Prospectus: Nonverbal Communication and Jess Essay

Submitted By pettyjor
Words: 2058
Pages: 9

Jordan Petty, Erik Lauritzen, Walker Hills, Ian Dean, Paul Barish
D. Chimovitz
COM125 Block 6:30-8:30
November 19, 2013
Prospectus
“New Girl We chose the television show “New Girl” because of its striking similarities to our group. The chosen episode is from the first season called “The Landlord” which originally aired February 7th, 2012, soon into the first season of the show. The various characters of the show are for the most part intended to be comical, but also real-life representations of all types of modern people. There is Schmidt, who is very concerned with his self-image and very modern, taking on a more house wife type of role for the roommates cooking, cleaning, and decorating. Winston is a has-been athlete past his career who used to live with the men before, and is just returning.

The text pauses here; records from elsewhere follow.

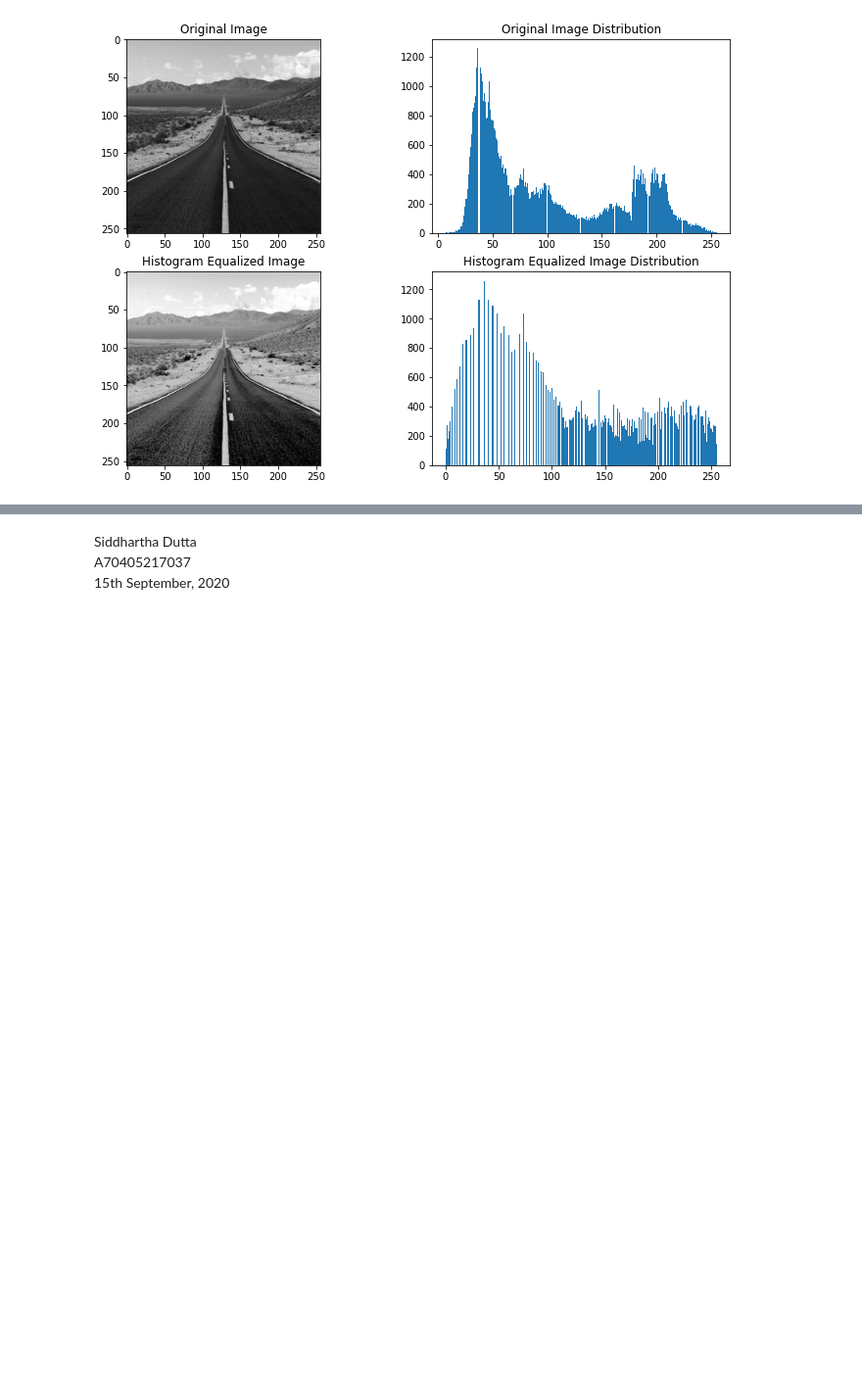
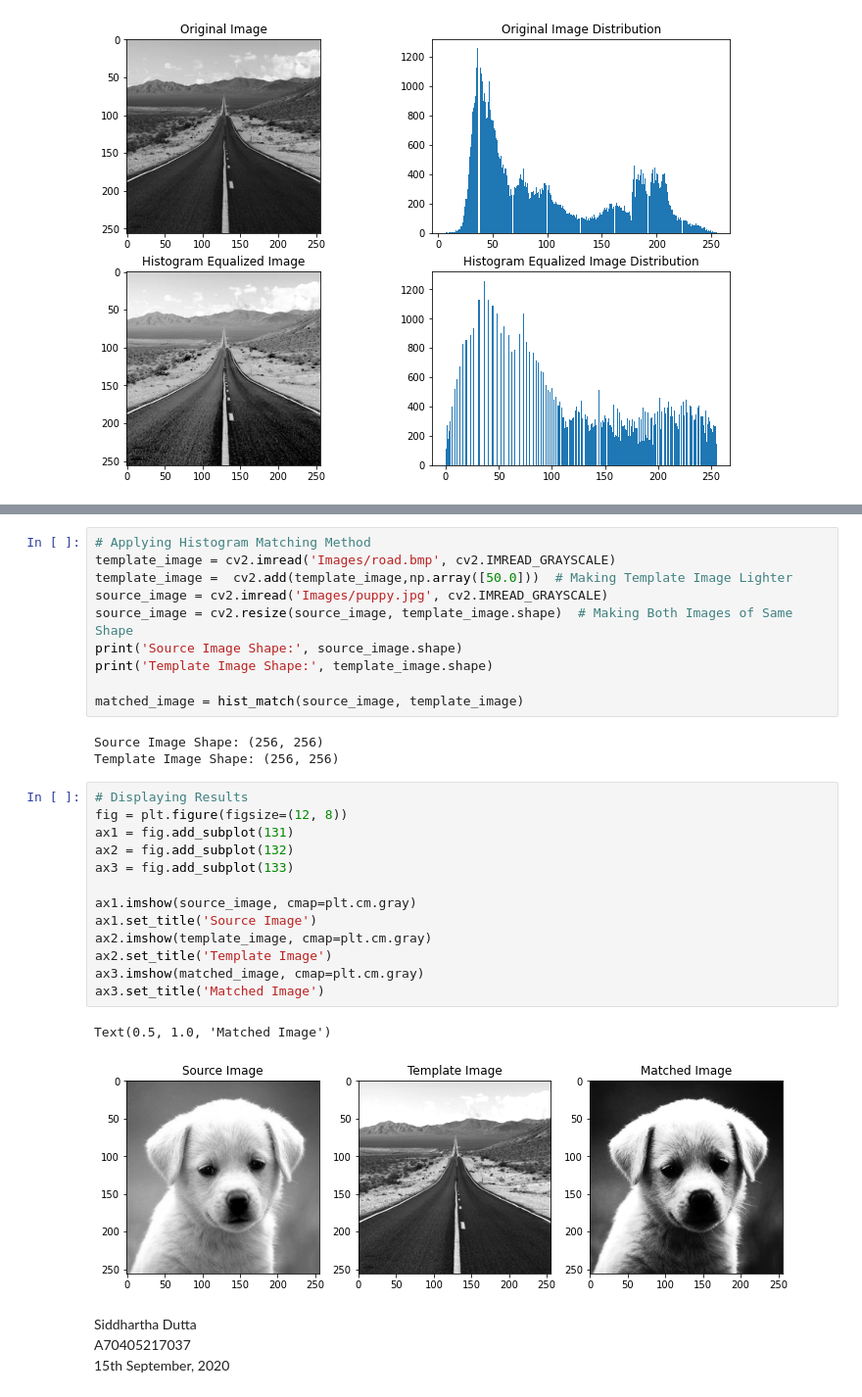
Before and after one commit to siddharthapdutta/DIP-Lab-Sem7, a Jupyter notebook: Exp 5 - Implementation of Image Enhancement Methods (Spatial & Frequency Domain).ipynb, the cells around one changed output, grey strips where cells are left out. Shown at 98% size. Cells and saved outputs as stored; diff of their text form; blank space fills up the shorter version.

```diff
--- a/Exp 5 - Implementation of Image Enhancement Methods (Spatial & Frequency Domain).ipynb
+++ b/Exp 5 - Implementation of Image Enhancement Methods (Spatial & Frequency Domain).ipynb
@@ -169,3 +230,32 @@ ax4.title.set_text('Histogram Equalized Image Distribution')
+# %%
+# Applying Histogram Matching Method
+template_image = cv2.imread('Images/road.bmp', cv2.IMREAD_GRAYSCALE)
+template_image =  cv2.add(template_image,np.array([50.0]))  # Making Template Image Lighter
+source_image = cv2.imread('Images/puppy.jpg', cv2.IMREAD_GRAYSCALE)
+source_image = cv2.resize(source_image, template_image.shape)  # Making Both Images of Same Shape
+print('Source Image Shape:', source_image.shape)
+print('Template Image Shape:', template_image.shape)
+
+matched_image = hist_match(source_image, template_image)
+# %% [output]
+Source Image Shape: (256, 256)
+Template Image Shape: (256, 256)
+# %%
+# Displaying Results
+fig = plt.figure(figsize=(12, 8))
+ax1 = fig.add_subplot(131)
+ax2 = fig.add_subplot(132)
+ax3 = fig.add_subplot(133)
+
+ax1.imshow(source_image, cmap=plt.cm.gray)
+ax1.set_title('Source Image')
+ax2.imshow(template_image, cmap=plt.cm.gray)
+ax2.set_title('Template Image')
+ax3.imshow(matched_image, cmap=plt.cm.gray)
+ax3.set_title('Matched Image')
+# %% [output]
+Text(0.5, 1.0, 'Matched Image')
+[figure, added]
 # %% [markdown]
 Siddhartha Dutta<br>
 A70405217037<br>
```
Also changed, not shown: parts of 7 cells of this notebook.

Nick is the cynical, heartbroken handyman who “fixes” anything that needs it in the apartment in his own way and is very emotionally vulnerable after his breakup with his longtime girlfriend. Jess is the newest roommate who moved in after a bad breakup with her boyfriend as well, and is overall a quirky character. She sings wherever she goes, assumes the best of people, and is kind of ditzy to adult life. Their complementary relationships in the show all contribute to the adjustment of living with different people gender-wise, culturally, and emotionally. The realistic sense of the show for the modern audience is centered on a college audience or just having graduated. Schmidt, Jess, and Nick are all in the workforce and Winston is not, but the show does not truly focus on their jobs as much as their roles in making the housing situation work. This is what made “New Girl” such a good choice for this project, because it is entirely about interactions in the group and how they adapt to and resolve conflict as new situations arise. In our chosen episode one of the large themes is trust. It presents itself as optimistic and pessimistic outlooks in Jess and Nick, but the entirety of their conflict is based around the fact that people cannot be trusted to Nick, and are inherently good and can be trusted by Jess. Jess has seen behavior that could be deemed not trustworthy, in the episode it cuts back to when Jess was a girl. A windowless van pulls up and offers her candy, which she happily says yes to, and the man’s grandma is in the back of the van because she made too much candy! This would be a situation that would be deemed non trustworthy by our standards, but because she trusted him, got a confirming response, and did not act with precepts, the behavior continued and Jess has a positive outlook on life and perhaps misguided trust in others. Nick on the other hand cuts back to his childhood when he finds five dollars on the sidewalk, holds it up and says, “Look out college, here I come!”, and quickly gets it taken and pushed into the bushes by a jogger. This single event disconfirmed Nick’s trust in strangers. Nick is most pessimistic towards strangers, but he even asks Jess, “How did you live on your own this long?”, and discounts her feelings and her way of thinking. The entire discussion of trust is engaged by the road raged truck driver with a gun who becomes very aggressive when they both want the same parking space. Nick tries apologizing and giving in, giving him the parking space, but Jess tries reasoning and kindness which works and makes the man leave. You could say that even with such a brief character interaction, the man did not know how to channel his anger to react proactively instead of reactively, and there may be even more deep seated reasons, such as childhood abuse, previously nonassertive behaviors bottling up, or vulnerability. Jess tries to handle the conflict by exchanging perceptions, where even though it is limited, she tries to describe, express, specify, and note behavioral outcomes with her emotions and hand gestures. Later, Jess is trying to convince the guys of their landlord’s good nature;…